For Impressionist painter Cluade Monet, it was the gardens of his home at Giverny, a beautiful, tiny town situated on the Seine about 80 miles west of Paris. I have never seen anything quite like them before and I’m a garden dork. The color, texture, depth…arghhhh…I seriously just wanted to hide in a corner, lie on my back, watch the clouds and bees, and soak it all in. Gorgeous.
We took the train from Paris to Vernon, and, instead of taking the shuttle bus, we decided to walk the 5km to Giverny along the old train route. It’s now a lovely path that meanders along the river, past a strange little farm, and through trees and fields. The only other people we came across where locals out running, but I’d encourage anyone who visits to try the walk.
Since we read the lines for Monet’s house and gardens are ridiculously long on weekends and in the summer, we had arranged our day so that we’d arrive close to opening time. Luckily, neither the house nor garden were cramped and we were able to enjoy everything without hordes of people.
The boys ran around smelling and touching, and enjoying being released from the concrete jungle of Paris. From the gift shop, each boy chose a small Monet print and I picked up a book about Impressionist art for home school. Of the three boys, my youngest is my art lover and he immediately began discussing his plans to copy the water lily picture he selected. He also launched into a critique of the work, noting that “Monet doesn’t use enough green. Where are the pads? All I see are flowers.”
The Fox begged us to “Please, please, please have a picnic.” While picnicking at Monet’s house isn’t allowed, a few of the places in town do sell “baskets” of food. However, when we left Monet’s, the sky looked threatening and we convinced our son to eat at a quaint cafe with an outdoor courtyard. Good thing we did – twenty minutes later it began pouring, and since The Fox’s arm is covered in plaster we had to hustle him inside. Luckily, it was a quick shower and the cast was saved.
After lunch, we walked across the street to the Impressionist Museum. It’s small and completely manageable for young kids. I walked the boys through the exhibits, using my Art History major (I knew it would come in handy some day!). Just outside the museum is a grassy area with haystack recreations and apple trees. Bug and I decided to let the boys play before hiking them back to Vernon. They scooped up a bunch of apples, found a stick, and began a game of “baseball.”
Since we still had four hours before our train home, we grabbed a taxi at the Vernon train station for the 2km ride to Chateau Bizy. It’s a gorgeous chateau nestled among extensive gardens. The only way to view the inside of the house is with a tour…that’s only in French. They do have a print out for English speakers, but I ended up translating into Pudge’s ear during most of the tour while Bug helped the other two boys find hidden horses for a treasure hunt.
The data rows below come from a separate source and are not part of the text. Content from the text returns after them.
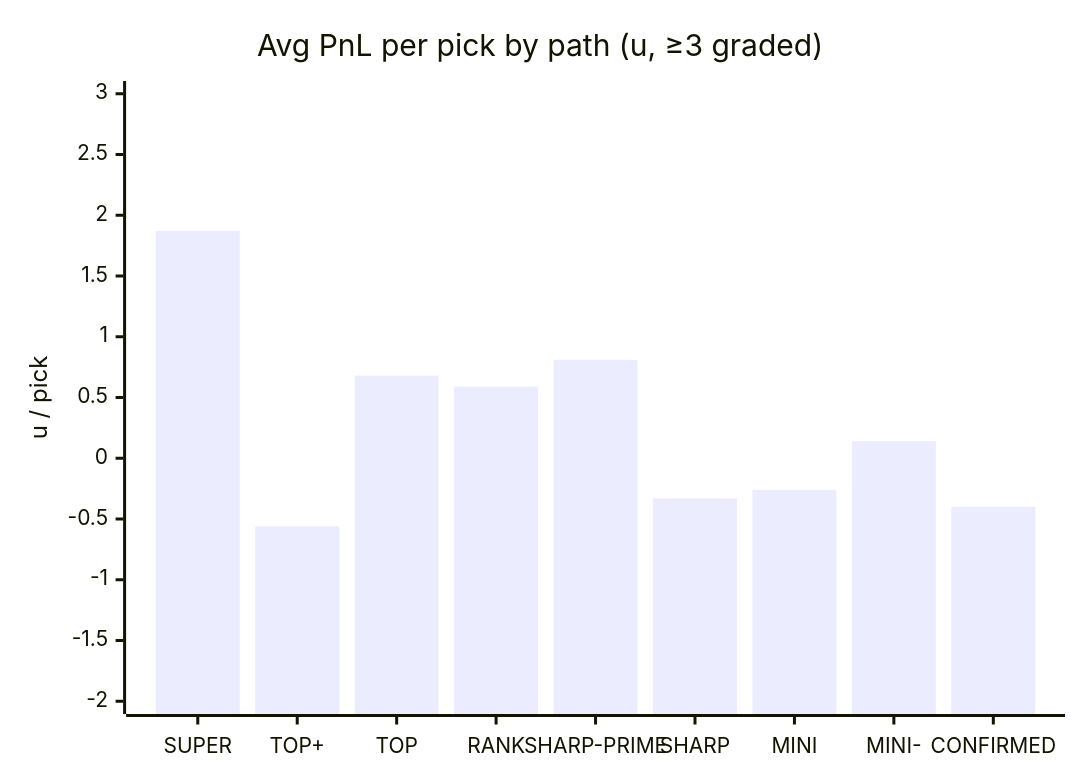
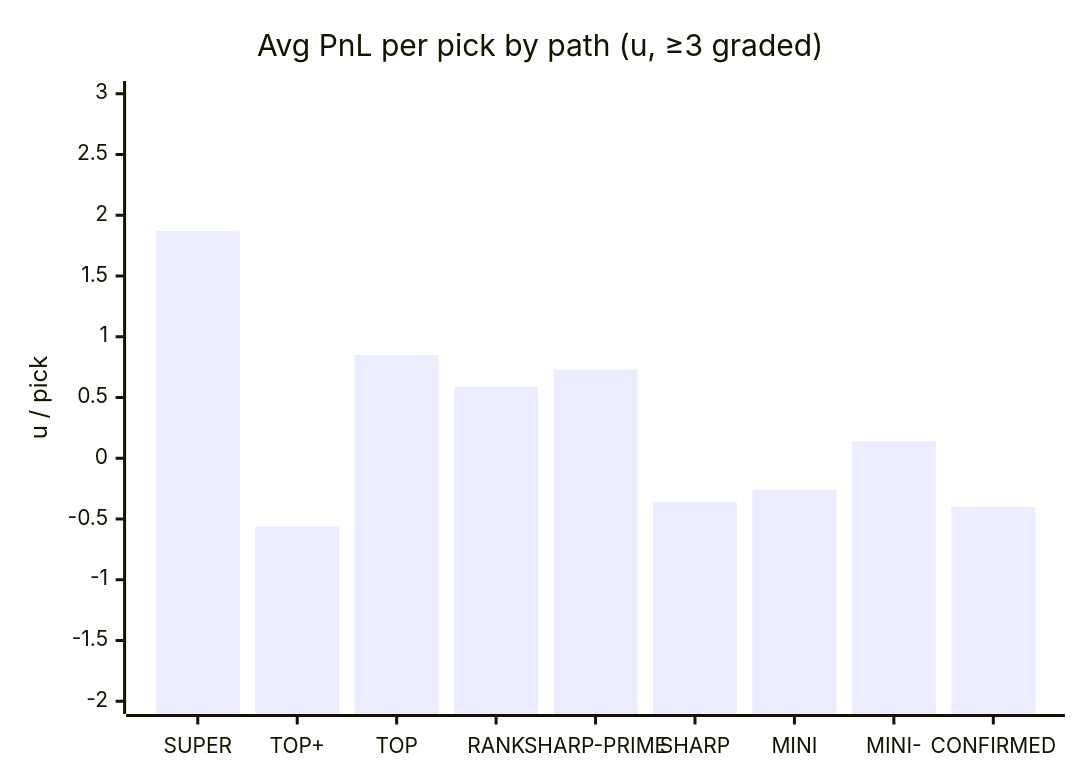
Before and after one commit to dpk1212/nhl-savant: the third of 5 diagrams in DAILY_AGSU_REPORT.md, drawn with Mermaid. The commit also changed other lines of this file, not shown here.

````diff
--- a/DAILY_AGSU_REPORT.md
+++ b/DAILY_AGSU_REPORT.md
@@ -333,7 +338,7 @@
 ```mermaid
 xychart-beta
     title "Avg PnL per pick by path (u, ≥3 graded)"
     x-axis ["SUPER", "TOP+", "TOP", "RANK", "SHARP-PRIME", "SHARP", "MINI", "MINI-", "CONFIRMED"]
     y-axis "u / pick" -2 --> 3
-    bar [1.87, -0.56, 0.68, 0.59, 0.81, -0.33, -0.26, 0.14, -0.4]
+    bar [1.87, -0.56, 0.85, 0.59, 0.73, -0.36, -0.26, 0.14, -0.4]
 ```
````
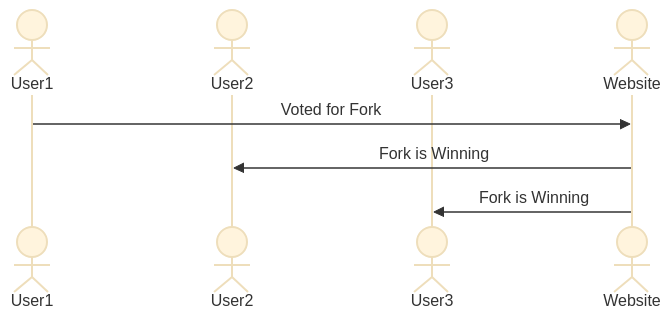
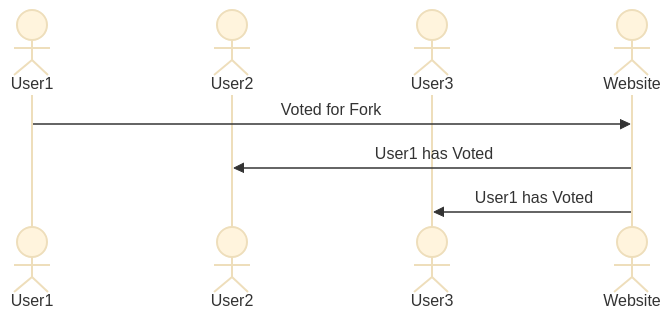
Before and after one commit to SpencerG-BYU/startup: the diagram in README.md, drawn with Mermaid (base theme). The commit also changed other lines of this file, not shown here.

````diff
--- a/README.md
+++ b/README.md
@@ -34,10 +34,10 @@
 ```mermaid
 sequenceDiagram
     actor User1
     actor User2
     actor User3
     actor Website
     User1->>Website: Voted for Fork
-    Website->>User2: Fork is Winning
-    Website->>User3: Fork is Winning
+    Website->>User2: User1 has Voted
+    Website->>User3: User1 has Voted
 ```
````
I will say, I felt pretty good about my French skills because the guide spoke FAST 😀
After the half-an-hour tour, we let the boys run loose in the gardens. Mazes, hills, trees, stick, fountains…it was a kid’s paradise.
Since we used our last few dollars to pay for the Bizy tour (FYI – cash only if you decide to visit), we had to walk back to the train station. Since we still had an hour before our departure, we stopped into the brasserie across the street. Unfortunately, they weren’t serving food. They did however, serve The Fox hard cider. The look on his face, when he took a huge swig was priceless.
After the long day (we left our house at 7am for two metro rides and a connection to the train), everyone was exhausted in the happy, deeply satisfied way.
The best part for me? When Pudge, my 10-year-old, grabbed my hand at the train station and told me how much he loved the day, and thanked me for sharing it with him.
Life doesn’t get much better than that.